From January 2010 to June 2014, 119 patients with PPU were divided randomly into LR (58 patients) and OR (61 patients) groups that were comparable in age, sex, smoking and drinking history, symptom duration, comorbidity, American Society of Anesthesiologists grade, Boey score, and white blood cell count.


The operative times for LR versus OR did not differ greatly (70 [interquartile range 60–90] vs 75 [60–90] minutes, respectively, P = .692), nor did postoperative complications. The LR group, however, required substantially less fentanyl than the OR group (0.74 ± 0.33 mg vs 1.04 ± 0.39 mg, P < .001). Moreover, the duration of hospital stay for the LR group was much shorter than those of the OR group (7 [5–9] vs 8 [7–10] days, respectively, P < .001). Although total hospital costs were similar (P = .465), the median intraoperative costs were greater for LR than for OR patients, at ¥6772 and ¥5626, respectively (P < .001). The median cost of ward stay tended to be ¥865 less in the LR group but was not statistically relevant.

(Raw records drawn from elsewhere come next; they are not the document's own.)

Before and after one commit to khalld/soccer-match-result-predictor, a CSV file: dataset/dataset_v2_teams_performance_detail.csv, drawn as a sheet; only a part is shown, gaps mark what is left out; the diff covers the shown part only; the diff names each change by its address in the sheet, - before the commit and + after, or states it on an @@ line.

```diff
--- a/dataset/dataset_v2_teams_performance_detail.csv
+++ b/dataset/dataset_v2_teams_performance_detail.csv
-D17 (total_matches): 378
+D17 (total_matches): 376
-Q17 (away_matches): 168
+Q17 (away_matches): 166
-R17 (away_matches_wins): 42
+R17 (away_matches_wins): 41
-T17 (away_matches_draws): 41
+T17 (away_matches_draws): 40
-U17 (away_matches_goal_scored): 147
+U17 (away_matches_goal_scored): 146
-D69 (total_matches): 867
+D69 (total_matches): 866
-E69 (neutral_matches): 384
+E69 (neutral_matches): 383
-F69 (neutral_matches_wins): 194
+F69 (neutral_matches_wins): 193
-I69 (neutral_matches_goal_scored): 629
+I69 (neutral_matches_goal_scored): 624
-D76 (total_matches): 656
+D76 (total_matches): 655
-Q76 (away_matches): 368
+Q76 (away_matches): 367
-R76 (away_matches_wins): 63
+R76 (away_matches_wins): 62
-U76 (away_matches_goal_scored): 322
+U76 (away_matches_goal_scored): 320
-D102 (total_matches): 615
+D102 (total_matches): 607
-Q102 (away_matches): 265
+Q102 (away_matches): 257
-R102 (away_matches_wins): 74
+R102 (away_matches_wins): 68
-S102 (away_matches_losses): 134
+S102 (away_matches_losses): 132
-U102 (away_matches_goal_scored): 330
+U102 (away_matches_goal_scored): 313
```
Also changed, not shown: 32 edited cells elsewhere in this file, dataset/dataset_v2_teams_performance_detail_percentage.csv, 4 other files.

LR and conventional OR are comparable in terms of operative duration and complications. The obvious advantage of LR is the greatly decreased hospital stay and less postoperative pain, at similar total hospital costs. Therefore, LR may be preferable for treating PPU in selected patients.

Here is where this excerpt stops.